*** Opening of Material provided ***
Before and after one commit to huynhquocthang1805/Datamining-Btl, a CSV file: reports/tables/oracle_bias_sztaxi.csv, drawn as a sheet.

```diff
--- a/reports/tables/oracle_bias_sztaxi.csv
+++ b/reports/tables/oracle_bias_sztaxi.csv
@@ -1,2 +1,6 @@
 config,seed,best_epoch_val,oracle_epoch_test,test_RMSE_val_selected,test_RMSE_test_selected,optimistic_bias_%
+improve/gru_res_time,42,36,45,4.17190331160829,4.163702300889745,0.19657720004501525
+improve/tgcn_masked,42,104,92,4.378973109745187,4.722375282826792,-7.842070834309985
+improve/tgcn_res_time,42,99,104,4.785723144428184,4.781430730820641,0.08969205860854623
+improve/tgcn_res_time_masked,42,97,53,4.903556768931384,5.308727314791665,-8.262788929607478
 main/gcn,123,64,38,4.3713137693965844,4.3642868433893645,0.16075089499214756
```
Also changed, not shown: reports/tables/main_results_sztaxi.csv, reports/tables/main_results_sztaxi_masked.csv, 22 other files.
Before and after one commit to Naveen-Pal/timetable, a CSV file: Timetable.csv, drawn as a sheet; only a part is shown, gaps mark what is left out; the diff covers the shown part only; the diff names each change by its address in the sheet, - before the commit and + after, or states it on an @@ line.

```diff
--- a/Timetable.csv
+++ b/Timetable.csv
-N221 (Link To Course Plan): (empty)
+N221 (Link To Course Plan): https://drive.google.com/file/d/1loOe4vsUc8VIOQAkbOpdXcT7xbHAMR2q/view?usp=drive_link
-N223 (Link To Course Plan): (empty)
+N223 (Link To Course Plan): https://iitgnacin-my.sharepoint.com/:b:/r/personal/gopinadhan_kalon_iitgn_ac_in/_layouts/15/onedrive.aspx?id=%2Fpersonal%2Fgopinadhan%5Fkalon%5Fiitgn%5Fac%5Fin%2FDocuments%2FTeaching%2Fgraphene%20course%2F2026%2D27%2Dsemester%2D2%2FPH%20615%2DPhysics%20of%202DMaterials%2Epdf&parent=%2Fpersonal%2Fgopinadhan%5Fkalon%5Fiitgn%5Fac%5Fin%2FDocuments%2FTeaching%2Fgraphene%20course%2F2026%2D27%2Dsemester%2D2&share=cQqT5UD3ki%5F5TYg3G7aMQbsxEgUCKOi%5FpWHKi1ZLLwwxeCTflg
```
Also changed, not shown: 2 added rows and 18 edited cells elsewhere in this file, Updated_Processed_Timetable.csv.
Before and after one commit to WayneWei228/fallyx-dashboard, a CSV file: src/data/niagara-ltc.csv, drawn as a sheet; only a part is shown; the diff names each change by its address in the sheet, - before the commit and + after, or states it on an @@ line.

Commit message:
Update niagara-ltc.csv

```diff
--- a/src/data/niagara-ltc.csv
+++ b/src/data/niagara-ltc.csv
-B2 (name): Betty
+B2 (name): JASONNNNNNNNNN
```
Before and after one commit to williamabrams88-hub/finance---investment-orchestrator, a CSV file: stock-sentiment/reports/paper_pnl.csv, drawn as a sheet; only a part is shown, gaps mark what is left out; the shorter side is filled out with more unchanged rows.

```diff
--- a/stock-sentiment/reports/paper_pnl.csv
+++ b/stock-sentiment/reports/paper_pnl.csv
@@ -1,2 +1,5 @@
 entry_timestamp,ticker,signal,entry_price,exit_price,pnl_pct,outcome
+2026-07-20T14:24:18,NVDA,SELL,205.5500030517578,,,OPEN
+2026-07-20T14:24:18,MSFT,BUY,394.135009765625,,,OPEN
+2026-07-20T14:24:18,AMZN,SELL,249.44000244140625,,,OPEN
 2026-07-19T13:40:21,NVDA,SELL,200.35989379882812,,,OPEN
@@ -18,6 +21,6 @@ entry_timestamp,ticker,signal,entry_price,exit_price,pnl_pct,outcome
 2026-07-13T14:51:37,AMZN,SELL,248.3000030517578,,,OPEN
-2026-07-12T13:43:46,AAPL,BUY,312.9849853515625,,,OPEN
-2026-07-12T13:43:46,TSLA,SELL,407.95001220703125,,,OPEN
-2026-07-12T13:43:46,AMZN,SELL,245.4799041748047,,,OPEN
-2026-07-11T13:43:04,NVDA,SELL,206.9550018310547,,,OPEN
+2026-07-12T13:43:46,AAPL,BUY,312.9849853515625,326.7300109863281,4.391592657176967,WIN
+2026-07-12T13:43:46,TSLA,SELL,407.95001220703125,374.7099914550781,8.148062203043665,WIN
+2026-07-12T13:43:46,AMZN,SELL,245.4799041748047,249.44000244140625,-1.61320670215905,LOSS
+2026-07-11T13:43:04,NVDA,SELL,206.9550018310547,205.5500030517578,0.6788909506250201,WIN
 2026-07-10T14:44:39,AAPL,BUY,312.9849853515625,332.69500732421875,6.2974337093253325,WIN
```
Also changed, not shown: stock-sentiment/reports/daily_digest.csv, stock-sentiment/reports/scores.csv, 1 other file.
*** Close of Material provided ***
- **What this task involves**: Repeat exactly the lines above, starting with the first line of the records and finishing with the line holding "22 other files.". Add no other line.

- **Written response**:
Before and after one commit to huynhquocthang1805/Datamining-Btl, a CSV file: reports/tables/oracle_bias_sztaxi.csv, drawn as a sheet.

```diff
--- a/reports/tables/oracle_bias_sztaxi.csv
+++ b/reports/tables/oracle_bias_sztaxi.csv
@@ -1,2 +1,6 @@
 config,seed,best_epoch_val,oracle_epoch_test,test_RMSE_val_selected,test_RMSE_test_selected,optimistic_bias_%
+improve/gru_res_time,42,36,45,4.17190331160829,4.163702300889745,0.19657720004501525
+improve/tgcn_masked,42,104,92,4.378973109745187,4.722375282826792,-7.842070834309985
+improve/tgcn_res_time,42,99,104,4.785723144428184,4.781430730820641,0.08969205860854623
+improve/tgcn_res_time_masked,42,97,53,4.903556768931384,5.308727314791665,-8.262788929607478
 main/gcn,123,64,38,4.3713137693965844,4.3642868433893645,0.16075089499214756
```
Also changed, not shown: reports/tables/main_results_sztaxi.csv, reports/tables/main_results_sztaxi_masked.csv, 22 other files.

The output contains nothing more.